*Exercise instructions*:
What is needed here is every line of the records that includes "loads".

*Items listed in a dataset*:
:::
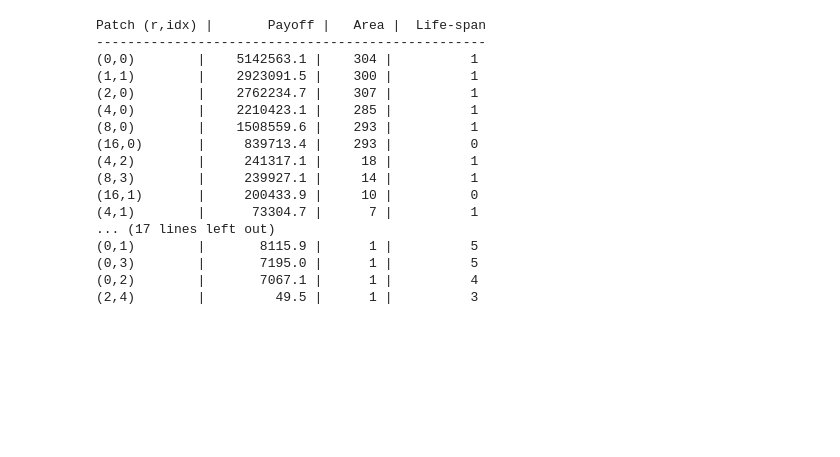
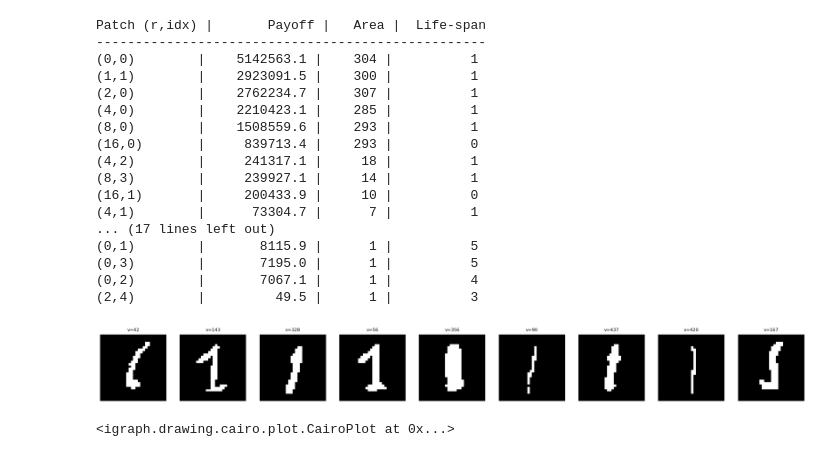
Before and after one commit to Antel0pe/SpaceOfMNIST-Digits, a Jupyter notebook: MaximizeGeodesicVSEuclideanDistance.ipynb, the cells around one changed output. Drawn from its saved outputs; the diff is of its cells as text; code cells hidden in the pictures; blank space fills up the shorter version.

Commit message:
exploring graph curvature measures

```diff
--- a/MaximizeGeodesicVSEuclideanDistance.ipynb
+++ b/MaximizeGeodesicVSEuclideanDistance.ipynb
@@ -935,7 +932,7 @@ def iterative_unfold_landmarks_full(land_vectors: np.ndarray,
 land_vectors = vectors_np[landmark_idxs]
 axes, final_residuals = iterative_unfold_landmarks_full(land_vectors,
                                                         radius=6.0,
-                                                        n_iters=100)
+                                                        n_iters=25)
 print("Extracted axes (landmark indices):", axes)
 # %% [output]
 Iter 0: axis = (1,4), stretch = 15.2971
@@ -1680,3 +1676,59 @@ Patch (r,idx) |       Payoff |   Area |  Life-span
 (0,3)        |       7195.0 |      1 |          5
 (0,2)        |       7067.1 |      1 |          4
 (2,4)        |         49.5 |      1 |          3
+# %%
+import numpy as np
+import matplotlib.pyplot as plt
+import random
+
+# 1) Identify the maximum blur radius
+r_max = max(patches_by_radius.keys())
+
+# 2) Grab patch 0 at that level
+patch0_edges = patches_by_radius[r_max][0]   # set of edge‐IDs in subg
+
+# 3) Collect all unique vertices touched by those edges
+vertices = set()
+for eid in patch0_edges:
+    u, v = subg.es[eid].tuple
+    vertices.update([u, v])
+
+# 4) Sample up to 9 of those vertices to display
+sample_vs = random.sample(list(vertices), min(9, len(vertices)))
+
+# 5) Plot their MNIST images
+fig, axes = plt.subplots(1, len(sample_vs), figsize=(len(sample_vs)*2, 2))
+for ax, v in zip(axes, sample_vs):
+    orig_idx = subg.vs[v]['orig_idx']
+    img      = vectors_np[orig_idx].reshape(28, 28)
+    ax.imshow(img, cmap='gray')
+    ax.set_title(f"v={v}", fontsize=8)
+    ax.axis('off')
+
+plt.tight_layout()
+plt.show()
+# %% [output]
+[figure, added]
+# %%
+verts = set()
+for eid in patch0_edges:
+    u,v = subg.es[eid].tuple
+    verts |= {u,v}
+G = subg.subgraph(sorted(verts))
+
+lay = G.layout("kk", weights=G.es["weight"])
+
+loads = np.array(G.es['load'])
+norm = plt.Normalize(vmin=loads.min(), vmax=loads.max())
+edge_colors = [plt.cm.viridis(norm(l)) for l in loads]
+edge_widths = 1 + 4*(loads - loads.min())/(loads.max()-loads.min())
+
+
+ig.plot(G,
+        layout=lay,
+        edge_color=edge_colors,
+        edge_width=edge_widths,
+        vertex_size=20,
+        vertex_color="white")
+# %% [output]
+<igraph.drawing.cairo.plot.CairoPlot at 0x...>
```
Also changed, not shown: parts of 9 cells of this notebook.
:::
*Response area*:
+loads = np.array(G.es['load'])
+norm = plt.Normalize(vmin=loads.min(), vmax=loads.max())
+edge_colors = [plt.cm.viridis(norm(l)) for l in loads]
+edge_widths = 1 + 4*(loads - loads.min())/(loads.max()-loads.min())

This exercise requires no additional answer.